At the beginning of September, a group of students living in a University-owned townhouse started finding mysterious bug bites on their skin. They shrugged it off until they found an insect on one of their desks. Early last week, Georgetown University Facilities confirmed that their townhouse had a bedbug infestation.
Carmen Mei (NHS ’12), one of the occupants of the infested townhouse, said that she and her roommates will be temporarily living in a Village A apartment for at least one or two weeks while the University exterminates their bedbugs. Before moving to Village A, Facilities gave Mei and her roommates a list of precautions to take so that the bed bug infestation did not spread to Village A, including washing all of their clothes in hot water and inspecting all of their items before moving them.
“I didn’t think it would happen to us,” Mei said. “It’s a hassle to move the entire house.”
Nicole Cimback (NHS ’12) lives in Henle Village and also suspects that there may have been bedbugs in her apartment. Cimback and her roommates, however, did not report the problem to Facilities and said the problem “seemed to go away with the purchase of a new mattress pad.”
The number of bedbug incidents in the United States has been on the rise in recent years thanks to more widespread international travel, the bans of the use of pesticides like DDT, and strains of bedbugs that are resistant to existing pesticides. Until recently, the number of bedbugs in the United States and other developed nations had dropped dramatically due to extensive use of DDT for extermination.
The number of bedbug incidents around Washington D.C. has also been on the rise. W.L. Rick, President of R and J Pest Control in D.C., said that requests for treatment have become fairly common in the area. Bedbug infestations are not easy to treat, as they survive without feeding for up to six months, and not everyone is allergic to the bite.

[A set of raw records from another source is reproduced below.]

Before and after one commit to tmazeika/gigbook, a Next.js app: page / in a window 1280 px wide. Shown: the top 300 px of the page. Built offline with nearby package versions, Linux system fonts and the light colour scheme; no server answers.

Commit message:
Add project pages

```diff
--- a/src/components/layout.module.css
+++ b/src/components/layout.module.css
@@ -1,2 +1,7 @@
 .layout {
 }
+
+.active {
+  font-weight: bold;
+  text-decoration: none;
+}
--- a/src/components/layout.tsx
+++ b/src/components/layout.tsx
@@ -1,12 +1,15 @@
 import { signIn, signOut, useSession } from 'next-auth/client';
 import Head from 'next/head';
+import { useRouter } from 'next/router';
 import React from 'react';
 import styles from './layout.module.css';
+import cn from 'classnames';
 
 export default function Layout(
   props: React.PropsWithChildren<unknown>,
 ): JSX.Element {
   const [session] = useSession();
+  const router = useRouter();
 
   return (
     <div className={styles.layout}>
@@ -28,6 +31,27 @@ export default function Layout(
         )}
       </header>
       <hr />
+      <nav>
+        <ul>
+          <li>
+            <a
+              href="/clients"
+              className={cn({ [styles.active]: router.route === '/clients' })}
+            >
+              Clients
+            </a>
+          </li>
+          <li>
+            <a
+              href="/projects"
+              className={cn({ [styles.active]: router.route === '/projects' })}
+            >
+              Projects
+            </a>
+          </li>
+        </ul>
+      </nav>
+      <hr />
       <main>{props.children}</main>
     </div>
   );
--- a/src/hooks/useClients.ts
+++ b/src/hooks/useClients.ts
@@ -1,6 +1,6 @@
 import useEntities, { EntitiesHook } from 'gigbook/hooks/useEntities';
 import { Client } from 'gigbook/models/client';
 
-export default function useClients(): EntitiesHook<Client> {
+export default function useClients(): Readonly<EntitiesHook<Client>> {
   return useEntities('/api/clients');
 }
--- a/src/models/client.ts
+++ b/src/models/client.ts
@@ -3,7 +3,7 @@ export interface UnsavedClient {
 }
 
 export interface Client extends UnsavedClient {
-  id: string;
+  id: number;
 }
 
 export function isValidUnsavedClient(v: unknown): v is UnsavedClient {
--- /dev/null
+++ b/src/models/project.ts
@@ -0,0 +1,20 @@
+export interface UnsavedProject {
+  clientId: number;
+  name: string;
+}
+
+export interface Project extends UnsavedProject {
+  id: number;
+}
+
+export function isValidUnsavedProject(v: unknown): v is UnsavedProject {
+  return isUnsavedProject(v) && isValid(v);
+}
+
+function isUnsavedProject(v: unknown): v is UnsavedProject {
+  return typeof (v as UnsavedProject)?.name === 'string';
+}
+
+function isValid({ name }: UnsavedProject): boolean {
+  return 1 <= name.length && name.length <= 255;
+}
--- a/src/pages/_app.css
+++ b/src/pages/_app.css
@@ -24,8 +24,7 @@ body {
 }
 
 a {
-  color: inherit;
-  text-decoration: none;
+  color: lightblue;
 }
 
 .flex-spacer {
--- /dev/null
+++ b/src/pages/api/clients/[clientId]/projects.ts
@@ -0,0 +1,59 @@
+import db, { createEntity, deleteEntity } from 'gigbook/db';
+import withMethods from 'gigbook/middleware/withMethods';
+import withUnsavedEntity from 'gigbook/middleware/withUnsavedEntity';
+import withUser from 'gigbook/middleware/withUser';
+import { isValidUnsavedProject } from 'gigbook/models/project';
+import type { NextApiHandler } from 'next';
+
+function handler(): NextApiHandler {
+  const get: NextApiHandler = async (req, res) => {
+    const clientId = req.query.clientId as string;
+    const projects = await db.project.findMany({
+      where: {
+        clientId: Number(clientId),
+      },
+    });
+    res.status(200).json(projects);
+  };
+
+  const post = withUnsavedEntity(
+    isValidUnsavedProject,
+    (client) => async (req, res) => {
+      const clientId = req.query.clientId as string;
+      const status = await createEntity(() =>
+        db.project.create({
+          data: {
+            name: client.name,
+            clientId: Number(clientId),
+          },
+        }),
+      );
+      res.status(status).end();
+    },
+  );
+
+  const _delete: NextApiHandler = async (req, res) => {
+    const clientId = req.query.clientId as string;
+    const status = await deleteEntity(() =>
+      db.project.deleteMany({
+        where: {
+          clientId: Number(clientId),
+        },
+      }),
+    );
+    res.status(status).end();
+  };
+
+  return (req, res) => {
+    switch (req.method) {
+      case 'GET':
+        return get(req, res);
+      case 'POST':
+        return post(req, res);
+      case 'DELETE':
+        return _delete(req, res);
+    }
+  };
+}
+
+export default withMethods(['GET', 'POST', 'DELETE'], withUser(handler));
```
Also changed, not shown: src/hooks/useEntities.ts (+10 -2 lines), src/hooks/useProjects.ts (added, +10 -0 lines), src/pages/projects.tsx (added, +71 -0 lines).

Rebecca Clark of EJF Real Estate Services said that several of the 70 buildings she rents in the area have had to be treated. However, Clark said that bedbugs are a minor enough problem that not everyone who has bedbugs will necessarily notice or report the problem.
Bites are usually red with a darker red spot in the middle, and they are commonly arranged in a rough line or cluster, according to a Mayo Clinic Factsheet. Other signs of a bedbug infestation include empty exoskeletons, bloody smears on sheets due to crushed bedbugs, and bedbug excrement, which appears as dark specks along mattress seams.
Julie Green Bataille, associate vice president for communications at Georgetown, said that there has only been one reported incident of bedbugs this academic year.
Normal University protocol has a pest control specialist examine the area and provide the appropriate treatment, which can require students to bag personal items and even move to a new location.
Bataille said that the University purchases mattresses for use in residence halls that are “treated to prevent any kind of insect infestation for use in residence halls.”